Warning about the “Headington Registration District”
Church baptisms and weddings take place in a small local parish, and if the person you are researching was baptised or married in a church in Headington itself, you are now in the right place.
Civil registration, however, covers a huge district, and the chances are weighted against someone born in the Headington registration district having been born in Headington itself.
1841, 1851, 1861, 1871, 1881, 1891, 1901
The Headington area in this period included the three villages of Old Headington, New Headington, and Headington Quarry, as well as Headington Hill, the Marston Road area, Barton, and Sandhills. By the time of the 1891 census, there are over 3000 people listed under Headington, and over 5,300 in 1901. The Headington webmaster has typed up all the censuses, from 1841 to 1901
- 1841 census for Headington – on line in its entirety!
- 1851 & 1861 censuses for Headington – free searchable database link right at the top of Ray Bellis’s genealogy page
- 1891 Headington census (index only, PDF format)
Headington Rate Book, 1850
An Act of Parliament in 1850 (13 & 14 Vict. cap. 19) enabled the Parish Vestry to order that rates should be charged on the owners of property below the rateable value of £6, rather than the occupiers. As a result, a rate-book was sent to all Headington rate-payers. You can gauge the kind of house your Headington ancestors lived in, and see who owned it.
- See Headington Rate Book for 1850
Headington parish registers
- Details here of which registers are available, and where
- Headington people who strayed elsewhere (and people from elsewhere who ended up buried in Headington because of the Warneford Asylum)
Early directories only list the principal inhabitants of an area, that is the gentry and farmers, plus a trade list including the kind of people to be found in the Yellow Pages today (shopkeepers, blacksmiths, carpenters, innkeepers etc.). This means that almost all the women and about four-fifths of the men (the labourers) will be missing. It is not until the 1930s that Kelly’s Directory started to include every householder. Here are the entries from two early directories of Headington:
Log books of Headington schools

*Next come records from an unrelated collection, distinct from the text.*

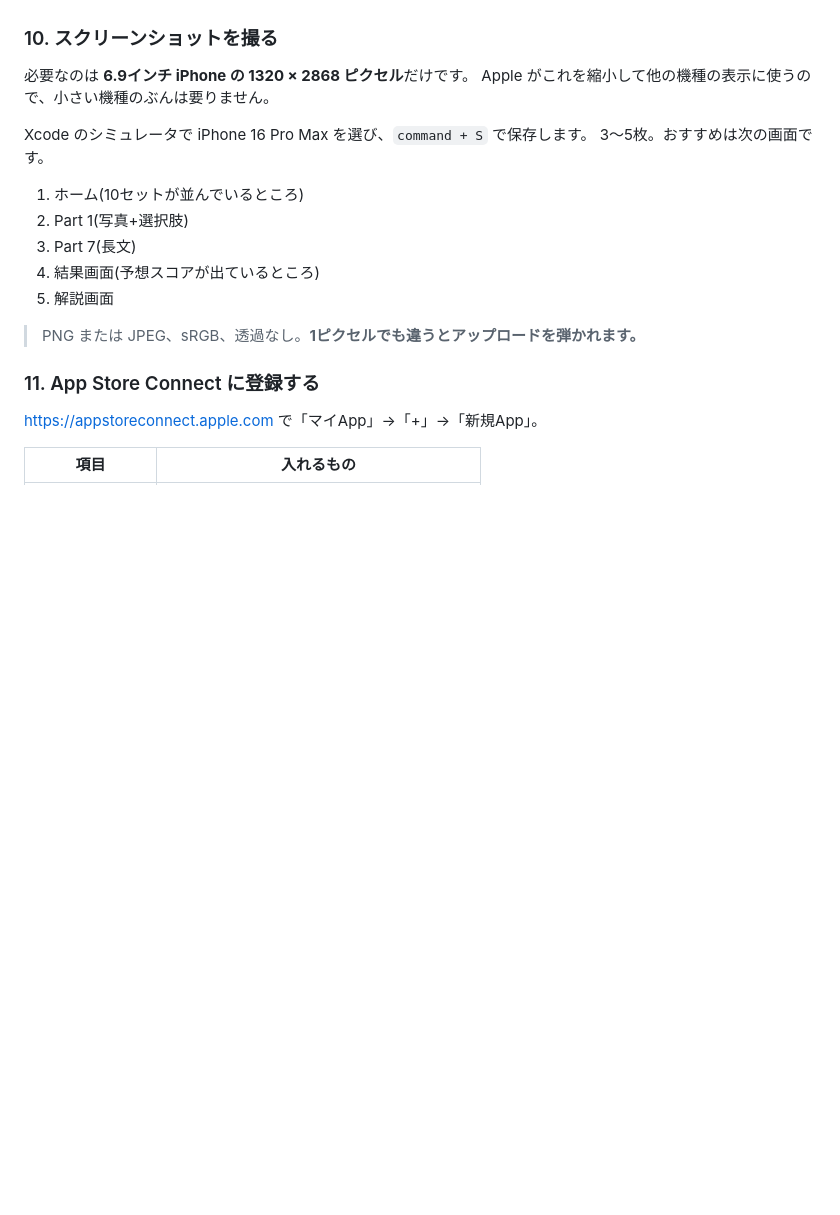
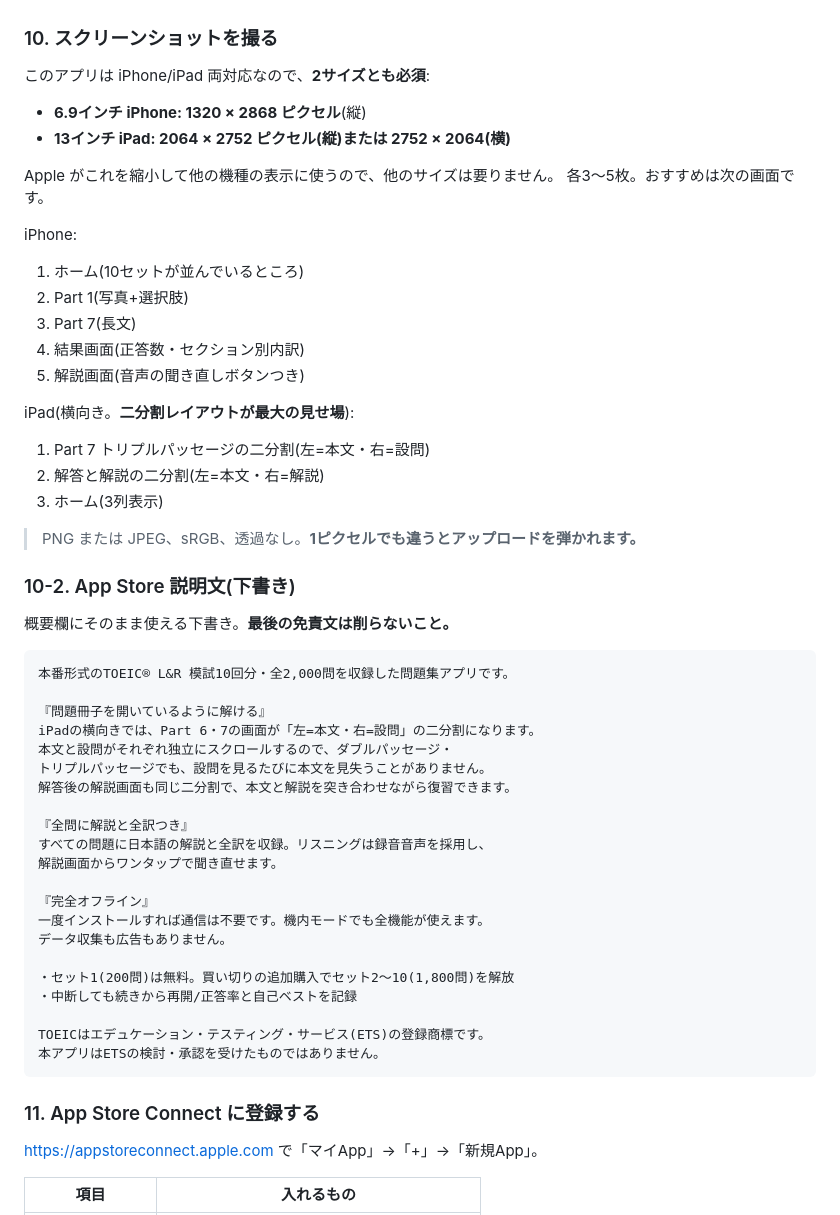
Before and after one commit to KazuhiroHashi/toeic_test, a Markdown page: tools/APPSTORE_HOWTO.md, the part around the change. Rendered like a GitHub page; blank space fills up the shorter version.

Commit message:
App Store提出資料: 説明文の下書き(二分割レイアウトを訴求)とスクリーンショット手順をiPad対応の現状に更新

````diff
--- a/tools/APPSTORE_HOWTO.md
+++ b/tools/APPSTORE_HOWTO.md
@@ -134,19 +134,55 @@ iPhone を Mac に繋ぎ、Xcode 左上の実行先を自分の iPhone にして
 
 ### 10. スクリーンショットを撮る
 
-必要なのは **6.9インチ iPhone の 1320 × 2868 ピクセル**だけです。
-Apple がこれを縮小して他の機種の表示に使うので、小さい機種のぶんは要りません。
+このアプリは iPhone/iPad 両対応なので、**2サイズとも必須**:
 
-Xcode のシミュレータで iPhone 16 Pro Max を選び、`command + S` で保存します。
-3〜5枚。おすすめは次の画面です。
+- **6.9インチ iPhone: 1320 × 2868 ピクセル**(縦)
+- **13インチ iPad: 2064 × 2752 ピクセル(縦)または 2752 × 2064(横)**
 
+Apple がこれを縮小して他の機種の表示に使うので、他のサイズは要りません。
+各3〜5枚。おすすめは次の画面です。
+
+iPhone:
 1. ホーム(10セットが並んでいるところ)
 2. Part 1(写真+選択肢)
 3. Part 7(長文)
-4. 結果画面(予想スコアが出ているところ)
-5. 解説画面
+4. 結果画面(正答数・セクション別内訳)
+5. 解説画面(音声の聞き直しボタンつき)
+
+iPad(横向き。**二分割レイアウトが最大の見せ場**):
+1. Part 7 トリプルパッセージの二分割(左=本文・右=設問)
+2. 解答と解説の二分割(左=本文・右=解説)
+3. ホーム(3列表示)
 
 > PNG または JPEG、sRGB、透過なし。**1ピクセルでも違うとアップロードを弾かれます。**
+
+### 10-2. App Store 説明文(下書き)
+
+概要欄にそのまま使える下書き。**最後の免責文は削らないこと。**
+
+```
+本番形式のTOEIC® L&R 模試10回分・全2,000問を収録した問題集アプリです。
+
+『問題冊子を開いているように解ける』
+iPadの横向きでは、Part 6・7の画面が「左=本文・右=設問」の二分割になります。
+本文と設問がそれぞれ独立にスクロールするので、ダブルパッセージ・
+トリプルパッセージでも、設問を見るたびに本文を見失うことがありません。
+解答後の解説画面も同じ二分割で、本文と解説を突き合わせながら復習できます。
+
+『全問に解説と全訳つき』
+すべての問題に日本語の解説と全訳を収録。リスニングは録音音声を採用し、
+解説画面からワンタップで聞き直せます。
+
+『完全オフライン』
+一度インストールすれば通信は不要です。機内モードでも全機能が使えます。
+データ収集も広告もありません。
+
+・セット1(200問)は無料。買い切りの追加購入でセット2〜10(1,800問)を解放
+・中断しても続きから再開/正答率と自己ベストを記録
+
+TOEICはエデュケーション・テスティング・サービス(ETS)の登録商標です。
+本アプリはETSの検討・承認を受けたものではありません。
+```
 
 ### 11. App Store Connect に登録する
 
````
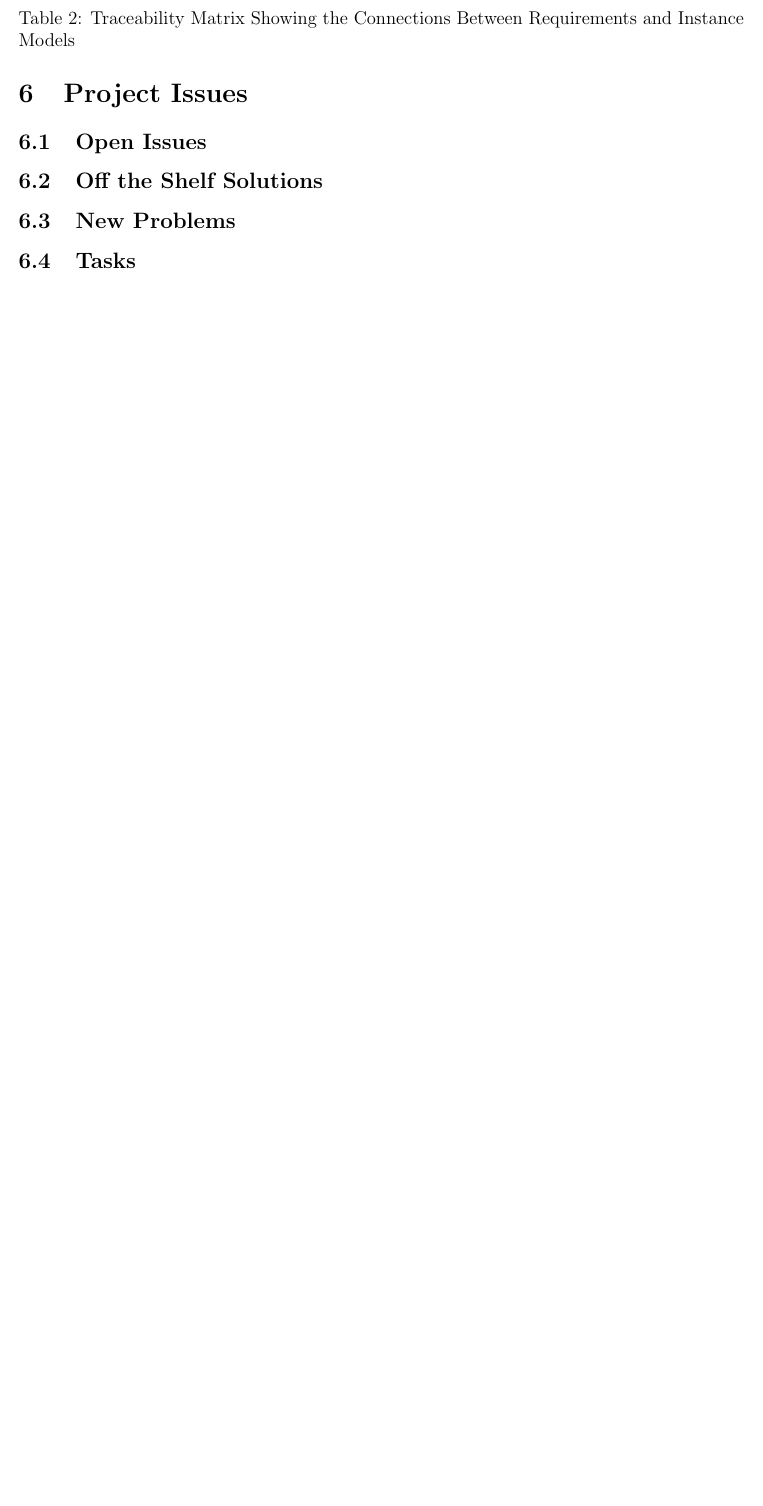
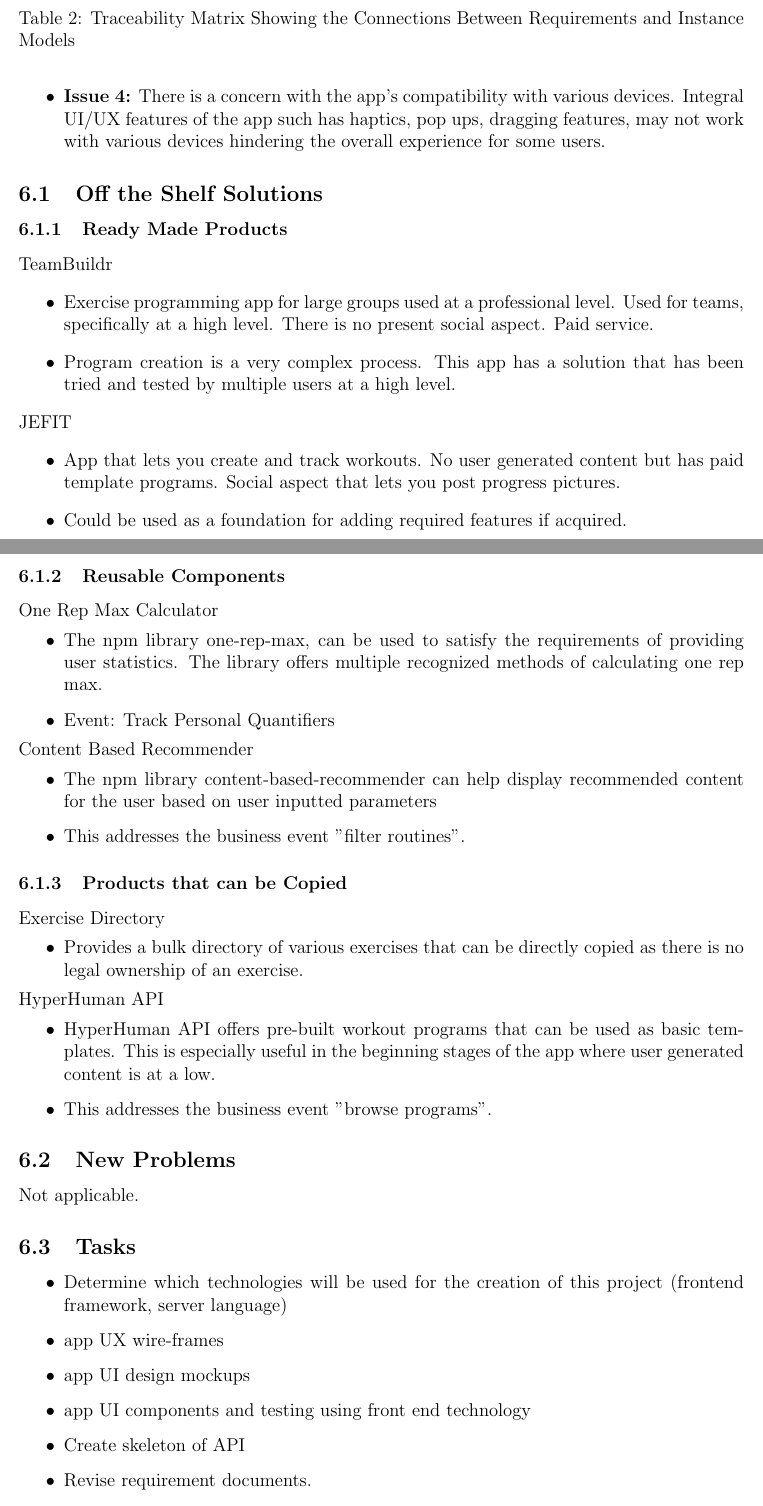
Before and after one commit to dimitritsampiras/olympian-mobile-app, a LaTeX document (docs/SRS/SRS.tex): part of page 21 of 27 before the commit and two parts of pages 21 and 22 of 28 after it, the two joined at a grey line, cut so that both start at the same text, the shorter picture padded with empty space. Compiled offline with pdfLaTeX.

Commit message:
first half of open issues

```diff
--- a/docs/SRS/SRS.tex
+++ b/docs/SRS/SRS.tex
@@ -793,7 +793,3 @@
 	instance models, requirements, and data constraints on each other.
 
 	\section{Project Issues}
-	\subsection{Open Issues}
-	\subsection{Off the Shelf Solutions}
-	\subsection{New Problems}
-	\subsection{Tasks}
@@ -800,3 +803,61 @@
+		\item \textbf{Issue 4:} There is a concern with the app’s compatibility with various devices. Integral UI/UX features of the app such has haptics, pop ups, dragging features, may not work with various devices hindering the overall experience for some users.
+
+		\end{itemize}
+
+		\subsection{Off the Shelf Solutions}
+		\subsubsection{Ready Made Products}
+
+		\noindent TeamBuildr
+		\begin{itemize}
+		\item Exercise programming app for large groups used at a professional level. Used for teams, specifically at a high level. There is no present social aspect. Paid service.
+		\item Program creation is a very complex process. This app has a solution that has been tried and tested by multiple users at a high level.
+		\end{itemize}
+
+		\noindent JEFIT
+		\begin{itemize}
+		\item App that lets you create and track workouts. No user generated content but has paid template programs. Social aspect that lets you post progress pictures.
+		\item Could be used as a foundation for adding required features if acquired.
+		\end{itemize}
+
+		\subsubsection{Reusable Components}
+
+		\noindent One Rep Max Calculator
+		\begin{itemize}
+		\item The npm library one-rep-max, can be used to satisfy the requirements of providing user statistics. The library offers multiple recognized methods of calculating one rep max.
+		\item Event: Track Personal Quantifiers
+		\end{itemize}
+
+		\noindent Content Based Recommender
+		\begin{itemize}
+		\item The npm library content-based-recommender can help display recommended content for the user based on user inputted parameters
+		\item This addresses the business event "filter routines".
+		\end{itemize}
+
+		\subsubsection{Products that can be Copied}
+
+		\noindent Exercise Directory
+		\begin{itemize}
+		\item Provides a bulk directory of various exercises that can be directly copied as there is no legal ownership of an exercise.
+		\end{itemize}
+
+		\noindent HyperHuman API
+		\begin{itemize}
+		\item HyperHuman API offers pre-built workout programs that can be used as basic templates. This is especially useful in the beginning stages of the app where user generated content is at a low.
+		\item This addresses the business event "browse programs".
+		\end{itemize}
+
+		\subsection{New Problems}
+		Not applicable.
+		\subsection{Tasks}
+		\begin{itemize}
+		\item Determine which technologies will be used for the creation of this project (frontend framework, server language)
+		\item  app UX wire-frames
+		\item  app UI design mockups
+		\item  app UI components and testing using front end technology
+		\item  Create skeleton of API
+		\item  Revise requirement documents.
+		\item  Implement test report
+		\end{itemize}
 	\subsection{Migration to the New Product}
     The product will be rolled out to the Apple App store first and then added to the Google play store after it has run without issue on the app store.
     This project is new and so no transition period is relevant.
```
Also changed, not shown: docs/SRS/SRS.tex (7 more changed lines).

School log books became compulsory in 1864, and are a valuable source of information. Most of the Headington logbooks have survived:
Detailed Headington maps: 1876, 1898, 1921, 1939
Copies of the above large-scale Ordnance Survey maps of Headington (which show every house) are available in the Oxfordshire History Centre in Cowley. They also have more OS modern maps, but only the above four maps are copyright-free.
Finally, although it’s a bit of a long shot, don’t forget published diaries!
Top twenty Headington surnames in 1891
In 1891, the three Headington villages had a total population of 3005. Here are the top twenty names (number of people with the name given in brackets):
Morris[s] (117); Coppock (107); Taylor (85); Cooper (70); Jacob[s] (68); Smith (65); Jones (58); Horwood (47); Kimber (45); Webb (44); Gard[e]ner (43); Bushnell (42); Adams (41); Trafford (40); Tolley (36); Bateman (35); Goodgame (33); Ward (31); Clark[e] (28); Louch (27)
Specific Headington surnames
- Coppock: Dave Coppock is an expert on genealogy of the Coppock family of Headington Quarry, and is very happy to answer any questions about them.
- Goodgame: see the Goodgame section on Thomas Robinson’s site (also has Coppocks and Traffords)
- Hedges is a name often found in Headington
- Louch: here are some family photographs waiting to be identified
- Morris: Here is a brief Morris pedigree, drawn up for William Morris (Lord Nuffield), but as his father came from Witney, he was not related to the Headington Morrises. You are more likely to be related if you have his mother’s surname, Pether
- Tolley: every member of the Tolley family of Headington is descended from one man, Samuel Tolley alias James (1774–1835), who had five sons by his two wives
For pages of Oxford History including house biographies and lists
of people in directories, please go to www.oxfordhistory.org.uk
Holy Trinity Church in Headington Quarry in the early twentieth century, when many of the graves still looked new
Image contributed by Ian Garrett